START DATA FOR THIS EXERCISE
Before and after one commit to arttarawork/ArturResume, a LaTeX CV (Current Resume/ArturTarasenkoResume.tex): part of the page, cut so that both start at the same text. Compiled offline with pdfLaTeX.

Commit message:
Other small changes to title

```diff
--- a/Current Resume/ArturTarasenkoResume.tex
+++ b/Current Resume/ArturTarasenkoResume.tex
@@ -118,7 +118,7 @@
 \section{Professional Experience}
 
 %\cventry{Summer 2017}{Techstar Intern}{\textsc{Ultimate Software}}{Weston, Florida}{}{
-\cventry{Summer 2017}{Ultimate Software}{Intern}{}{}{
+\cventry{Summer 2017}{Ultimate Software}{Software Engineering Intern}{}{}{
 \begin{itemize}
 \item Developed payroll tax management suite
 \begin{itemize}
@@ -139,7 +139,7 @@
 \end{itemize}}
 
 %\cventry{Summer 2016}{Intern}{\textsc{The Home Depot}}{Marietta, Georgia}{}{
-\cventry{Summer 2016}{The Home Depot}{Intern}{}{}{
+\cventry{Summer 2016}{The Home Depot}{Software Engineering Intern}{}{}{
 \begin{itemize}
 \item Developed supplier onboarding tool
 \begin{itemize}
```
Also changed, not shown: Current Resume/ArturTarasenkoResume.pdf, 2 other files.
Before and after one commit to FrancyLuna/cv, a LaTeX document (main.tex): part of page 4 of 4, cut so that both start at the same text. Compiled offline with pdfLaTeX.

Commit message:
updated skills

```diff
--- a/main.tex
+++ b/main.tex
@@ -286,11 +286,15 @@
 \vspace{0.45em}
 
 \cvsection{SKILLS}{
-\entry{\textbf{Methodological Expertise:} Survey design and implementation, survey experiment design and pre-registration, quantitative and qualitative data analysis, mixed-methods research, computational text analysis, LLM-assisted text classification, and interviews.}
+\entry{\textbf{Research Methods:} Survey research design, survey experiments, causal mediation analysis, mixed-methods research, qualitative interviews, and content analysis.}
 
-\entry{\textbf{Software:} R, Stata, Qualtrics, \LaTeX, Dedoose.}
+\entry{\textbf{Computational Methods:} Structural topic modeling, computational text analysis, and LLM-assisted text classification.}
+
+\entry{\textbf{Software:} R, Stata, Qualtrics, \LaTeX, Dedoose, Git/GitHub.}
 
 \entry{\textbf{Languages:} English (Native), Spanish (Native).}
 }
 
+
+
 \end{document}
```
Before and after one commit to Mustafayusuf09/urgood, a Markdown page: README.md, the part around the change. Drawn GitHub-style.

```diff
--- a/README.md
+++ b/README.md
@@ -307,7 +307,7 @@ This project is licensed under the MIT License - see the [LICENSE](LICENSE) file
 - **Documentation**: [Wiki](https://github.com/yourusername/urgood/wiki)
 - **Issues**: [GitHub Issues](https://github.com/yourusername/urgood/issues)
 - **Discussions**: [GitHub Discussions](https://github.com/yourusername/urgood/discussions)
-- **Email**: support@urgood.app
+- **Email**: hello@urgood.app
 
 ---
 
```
END DATA FOR THIS EXERCISE
**THE TASK**
Nothing should be dropped or changed, so repeat all of the entries exactly.

**RESULT OF THE EXERCISE**
Before and after one commit to arttarawork/ArturResume, a LaTeX CV (Current Resume/ArturTarasenkoResume.tex): part of the page, cut so that both start at the same text. Compiled offline with pdfLaTeX.

Commit message:
Other small changes to title

```diff
--- a/Current Resume/ArturTarasenkoResume.tex
+++ b/Current Resume/ArturTarasenkoResume.tex
@@ -118,7 +118,7 @@
 \section{Professional Experience}
 
 %\cventry{Summer 2017}{Techstar Intern}{\textsc{Ultimate Software}}{Weston, Florida}{}{
-\cventry{Summer 2017}{Ultimate Software}{Intern}{}{}{
+\cventry{Summer 2017}{Ultimate Software}{Software Engineering Intern}{}{}{
 \begin{itemize}
 \item Developed payroll tax management suite
 \begin{itemize}
@@ -139,7 +139,7 @@
 \end{itemize}}
 
 %\cventry{Summer 2016}{Intern}{\textsc{The Home Depot}}{Marietta, Georgia}{}{
-\cventry{Summer 2016}{The Home Depot}{Intern}{}{}{
+\cventry{Summer 2016}{The Home Depot}{Software Engineering Intern}{}{}{
 \begin{itemize}
 \item Developed supplier onboarding tool
 \begin{itemize}
```
Also changed, not shown: Current Resume/ArturTarasenkoResume.pdf, 2 other files.
Before and after one commit to FrancyLuna/cv, a LaTeX document (main.tex): part of page 4 of 4, cut so that both start at the same text. Compiled offline with pdfLaTeX.

Commit message:
updated skills

```diff
--- a/main.tex
+++ b/main.tex
@@ -286,11 +286,15 @@
 \vspace{0.45em}
 
 \cvsection{SKILLS}{
-\entry{\textbf{Methodological Expertise:} Survey design and implementation, survey experiment design and pre-registration, quantitative and qualitative data analysis, mixed-methods research, computational text analysis, LLM-assisted text classification, and interviews.}
+\entry{\textbf{Research Methods:} Survey research design, survey experiments, causal mediation analysis, mixed-methods research, qualitative interviews, and content analysis.}
 
-\entry{\textbf{Software:} R, Stata, Qualtrics, \LaTeX, Dedoose.}
+\entry{\textbf{Computational Methods:} Structural topic modeling, computational text analysis, and LLM-assisted text classification.}
+
+\entry{\textbf{Software:} R, Stata, Qualtrics, \LaTeX, Dedoose, Git/GitHub.}
 
 \entry{\textbf{Languages:} English (Native), Spanish (Native).}
 }
 
+
+
 \end{document}
```
Before and after one commit to Mustafayusuf09/urgood, a Markdown page: README.md, the part around the change. Drawn GitHub-style.

```diff
--- a/README.md
+++ b/README.md
@@ -307,7 +307,7 @@ This project is licensed under the MIT License - see the [LICENSE](LICENSE) file
 - **Documentation**: [Wiki](https://github.com/yourusername/urgood/wiki)
 - **Issues**: [GitHub Issues](https://github.com/yourusername/urgood/issues)
 - **Discussions**: [GitHub Discussions](https://github.com/yourusername/urgood/discussions)
-- **Email**: support@urgood.app
+- **Email**: hello@urgood.app
 
 ---
 
```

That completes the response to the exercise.